It was good to hear the Prime Minister talk about our dreadful railway line and rolling stock but it looks as if it is down to the rail operator who wins a new 15 year franchise to decide if it is worthwhile giving Ipswich commuters decent carriages and seats (it seems Government cannot force the monopoly operator to give us a decent service!). The East Anglian Daily Times editor, Terry Hunt, who was also present at the meeting with the PM, summed it up well when he said: “It is a deterrent to business growth at the moment. The line has a poor reputation. This town is just an hour from the city yet it can feel a lot longer.” It certainly does!
I can’t help thinking that a lot of the problems we have in this town is a lack of confidence, not just the economic variety, but in local people as well. Ipswich has so much to offer but all you hear is moaning about the town. The town centre is not as bad as people make it out to be: there are new shops and there has been work done on Giles Circus which undoubtedly contributed to Waitrose choosing to set up shop in the Corn Exchange. And the Council officers have finally got round to launching the Town Centre Masterplan: the brainchild of the last Conservative-led Administration and the best effort so far to help integrate the Waterfront with the Town Centre.
Ipswich does have a problem with attracting businesses. So much so, that if BT pulled out of Martlesham, the impact on the town’s economy would be catastrophic. But why are businesses and employers not keen on Ipswich (even in the boom years!)? The mainline railway service certainly doesn’t help but that can’t be the only thing. When I chaired the Strategic Overview & Scrutiny Committee we did a piece of work scrutinising the effectiveness of the Economic Development department at Ipswich Borough Council. Three weaknesses stood out:-
1. A lack of political leadership required to drive the work of Ipswich Borough Council Officers but also sell Ipswich to potential investors.

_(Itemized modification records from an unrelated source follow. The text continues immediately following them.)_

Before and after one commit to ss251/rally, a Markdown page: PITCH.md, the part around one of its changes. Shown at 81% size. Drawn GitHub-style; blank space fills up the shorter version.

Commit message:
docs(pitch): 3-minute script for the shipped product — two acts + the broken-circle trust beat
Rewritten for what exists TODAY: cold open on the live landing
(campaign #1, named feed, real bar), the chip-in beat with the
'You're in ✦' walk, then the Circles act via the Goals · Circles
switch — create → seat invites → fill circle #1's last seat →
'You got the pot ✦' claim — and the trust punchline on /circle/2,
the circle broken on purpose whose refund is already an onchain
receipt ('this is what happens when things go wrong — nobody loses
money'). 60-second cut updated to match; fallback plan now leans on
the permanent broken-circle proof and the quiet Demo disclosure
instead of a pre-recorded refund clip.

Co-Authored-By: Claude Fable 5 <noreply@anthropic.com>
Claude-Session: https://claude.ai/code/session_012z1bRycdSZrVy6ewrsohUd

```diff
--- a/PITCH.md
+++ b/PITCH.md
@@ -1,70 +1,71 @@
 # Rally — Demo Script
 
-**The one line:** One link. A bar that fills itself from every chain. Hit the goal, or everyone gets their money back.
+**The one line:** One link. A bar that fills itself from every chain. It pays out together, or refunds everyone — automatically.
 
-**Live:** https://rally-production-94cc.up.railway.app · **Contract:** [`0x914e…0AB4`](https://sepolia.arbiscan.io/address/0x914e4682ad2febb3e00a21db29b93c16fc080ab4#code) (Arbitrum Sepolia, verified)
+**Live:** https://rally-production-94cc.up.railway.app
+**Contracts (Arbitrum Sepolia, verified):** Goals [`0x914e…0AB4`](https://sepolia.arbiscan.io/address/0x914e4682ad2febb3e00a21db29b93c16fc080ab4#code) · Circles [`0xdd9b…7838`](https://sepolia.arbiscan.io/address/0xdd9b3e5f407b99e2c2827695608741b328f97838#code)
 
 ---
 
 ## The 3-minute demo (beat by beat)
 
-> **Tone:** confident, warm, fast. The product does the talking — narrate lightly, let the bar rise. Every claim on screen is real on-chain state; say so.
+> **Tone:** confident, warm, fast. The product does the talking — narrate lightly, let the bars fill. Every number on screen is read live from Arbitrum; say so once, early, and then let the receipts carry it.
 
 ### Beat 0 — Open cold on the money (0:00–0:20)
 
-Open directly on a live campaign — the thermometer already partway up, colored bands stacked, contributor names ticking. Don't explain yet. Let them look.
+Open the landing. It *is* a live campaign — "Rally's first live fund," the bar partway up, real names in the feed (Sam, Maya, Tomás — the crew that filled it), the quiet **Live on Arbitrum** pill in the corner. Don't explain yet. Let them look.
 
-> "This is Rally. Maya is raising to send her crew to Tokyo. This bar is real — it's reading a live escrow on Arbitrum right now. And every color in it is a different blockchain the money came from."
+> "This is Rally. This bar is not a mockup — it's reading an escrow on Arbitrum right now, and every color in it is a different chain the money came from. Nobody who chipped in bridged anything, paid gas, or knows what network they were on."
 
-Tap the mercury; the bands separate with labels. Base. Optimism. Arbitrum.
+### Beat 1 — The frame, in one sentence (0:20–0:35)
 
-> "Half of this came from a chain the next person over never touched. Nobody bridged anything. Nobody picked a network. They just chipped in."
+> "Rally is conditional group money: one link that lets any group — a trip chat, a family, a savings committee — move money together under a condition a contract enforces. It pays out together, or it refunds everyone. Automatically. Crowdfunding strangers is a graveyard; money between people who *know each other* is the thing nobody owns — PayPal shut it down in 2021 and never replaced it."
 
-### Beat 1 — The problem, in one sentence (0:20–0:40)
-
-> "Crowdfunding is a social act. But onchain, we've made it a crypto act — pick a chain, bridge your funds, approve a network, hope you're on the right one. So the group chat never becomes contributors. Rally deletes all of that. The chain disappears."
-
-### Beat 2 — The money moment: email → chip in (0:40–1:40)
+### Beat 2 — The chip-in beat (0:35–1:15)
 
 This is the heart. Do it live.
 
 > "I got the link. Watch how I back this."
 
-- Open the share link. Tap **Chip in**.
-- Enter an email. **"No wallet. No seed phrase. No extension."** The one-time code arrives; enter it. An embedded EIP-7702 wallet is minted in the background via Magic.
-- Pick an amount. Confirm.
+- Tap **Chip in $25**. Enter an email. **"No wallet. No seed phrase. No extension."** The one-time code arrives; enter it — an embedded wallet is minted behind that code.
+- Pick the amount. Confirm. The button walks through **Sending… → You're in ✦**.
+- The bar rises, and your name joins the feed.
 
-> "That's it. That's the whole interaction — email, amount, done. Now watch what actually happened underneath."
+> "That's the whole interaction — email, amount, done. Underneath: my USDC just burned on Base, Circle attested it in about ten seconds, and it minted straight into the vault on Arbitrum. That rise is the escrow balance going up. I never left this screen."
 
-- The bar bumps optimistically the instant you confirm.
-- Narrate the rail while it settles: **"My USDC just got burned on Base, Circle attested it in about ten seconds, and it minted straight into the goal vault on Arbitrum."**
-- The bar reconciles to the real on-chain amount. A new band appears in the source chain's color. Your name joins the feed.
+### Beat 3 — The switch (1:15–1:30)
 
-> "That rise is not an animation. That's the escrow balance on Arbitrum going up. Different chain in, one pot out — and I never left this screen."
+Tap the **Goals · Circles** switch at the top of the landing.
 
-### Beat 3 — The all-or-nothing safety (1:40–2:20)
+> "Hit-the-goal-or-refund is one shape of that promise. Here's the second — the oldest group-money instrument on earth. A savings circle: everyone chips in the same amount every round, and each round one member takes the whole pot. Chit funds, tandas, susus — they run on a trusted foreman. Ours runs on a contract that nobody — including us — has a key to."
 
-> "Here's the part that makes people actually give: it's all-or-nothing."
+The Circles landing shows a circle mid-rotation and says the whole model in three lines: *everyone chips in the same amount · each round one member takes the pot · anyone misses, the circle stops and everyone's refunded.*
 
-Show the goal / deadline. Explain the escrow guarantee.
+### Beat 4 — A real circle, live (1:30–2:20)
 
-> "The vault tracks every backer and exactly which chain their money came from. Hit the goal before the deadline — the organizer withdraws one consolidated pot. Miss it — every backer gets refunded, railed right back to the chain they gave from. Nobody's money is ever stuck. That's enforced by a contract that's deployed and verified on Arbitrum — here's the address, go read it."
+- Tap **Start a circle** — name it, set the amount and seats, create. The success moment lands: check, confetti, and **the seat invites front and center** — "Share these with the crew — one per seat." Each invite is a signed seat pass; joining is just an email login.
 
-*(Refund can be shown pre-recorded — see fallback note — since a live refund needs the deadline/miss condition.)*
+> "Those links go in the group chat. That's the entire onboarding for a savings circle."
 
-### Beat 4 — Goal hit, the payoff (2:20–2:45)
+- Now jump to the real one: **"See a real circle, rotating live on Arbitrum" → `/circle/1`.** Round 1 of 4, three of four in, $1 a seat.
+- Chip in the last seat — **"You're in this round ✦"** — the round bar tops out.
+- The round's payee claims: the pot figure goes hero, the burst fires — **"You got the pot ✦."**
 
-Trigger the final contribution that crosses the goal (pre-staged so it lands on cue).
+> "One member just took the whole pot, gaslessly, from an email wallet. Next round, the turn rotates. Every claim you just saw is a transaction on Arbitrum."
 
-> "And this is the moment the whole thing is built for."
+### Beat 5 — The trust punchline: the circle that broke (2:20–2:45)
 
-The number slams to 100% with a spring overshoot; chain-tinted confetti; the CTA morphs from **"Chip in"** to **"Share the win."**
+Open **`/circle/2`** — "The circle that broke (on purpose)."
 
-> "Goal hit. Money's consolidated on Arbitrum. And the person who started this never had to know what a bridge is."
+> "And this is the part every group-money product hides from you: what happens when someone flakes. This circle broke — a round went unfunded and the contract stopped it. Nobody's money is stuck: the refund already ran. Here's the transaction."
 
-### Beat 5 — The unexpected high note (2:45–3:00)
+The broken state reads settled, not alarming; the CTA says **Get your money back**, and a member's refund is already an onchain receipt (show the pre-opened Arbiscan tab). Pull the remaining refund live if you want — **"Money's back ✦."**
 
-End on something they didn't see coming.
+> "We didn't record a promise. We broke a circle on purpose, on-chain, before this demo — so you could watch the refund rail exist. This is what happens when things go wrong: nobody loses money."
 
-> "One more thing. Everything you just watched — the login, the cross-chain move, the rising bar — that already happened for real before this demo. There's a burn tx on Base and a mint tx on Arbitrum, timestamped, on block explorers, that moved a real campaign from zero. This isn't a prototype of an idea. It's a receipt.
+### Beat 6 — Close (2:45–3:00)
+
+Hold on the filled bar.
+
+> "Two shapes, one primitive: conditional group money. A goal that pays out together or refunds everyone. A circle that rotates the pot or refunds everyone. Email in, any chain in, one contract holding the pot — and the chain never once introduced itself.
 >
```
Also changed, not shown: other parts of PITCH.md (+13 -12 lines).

Cllr Richard Atkins was the Liberal Democrat Portfolio Holder for Economic Development at the time and he told my Committee he “steered” his department and did not “lead”.
2. An ill-thought out strategy by the Officers to sell Ipswich. Officers were quizzed by all three parties on the Committee, with Labour’s Cllr Martin Cook repeatedly asking what sales collateral (brochures, magazines etc) were being used to sell to businesses the benefits of locating to Ipswich. Time and time again there was no answer (most likely because there was no sales collateral). Civil servants by their very nature are lackadaisical but there was something fundamentally wrong with their responses to councillors’ scrutiny of their work. They just didn’t seem to get it.
3. Low educational attainment. Qualifications at NVQ Level 4 or above held by Ipswich residents aged between 19-59/64 years is 17%. The regional percentage is 27.8% and the national (England only) percentage is 30.5%. Businesses need skills and will only set-up shop where the skills exist. It’s up to local people to ensure they have the right skills to find work when they leave school. The opening of University Campus Suffolk is a great first step in helping to raise the skills bar in our town.
If local authorities do anything with our money, it should be helping to kick-start areas of the economy and then step back and let the private sector take over. This has been seen recently with the Giles Circus development and the way-finding maps around the town centre (both driven by Conservative councillors).
Today we need action more than ever and less talk from our politicians to get us out of the current economic gloom.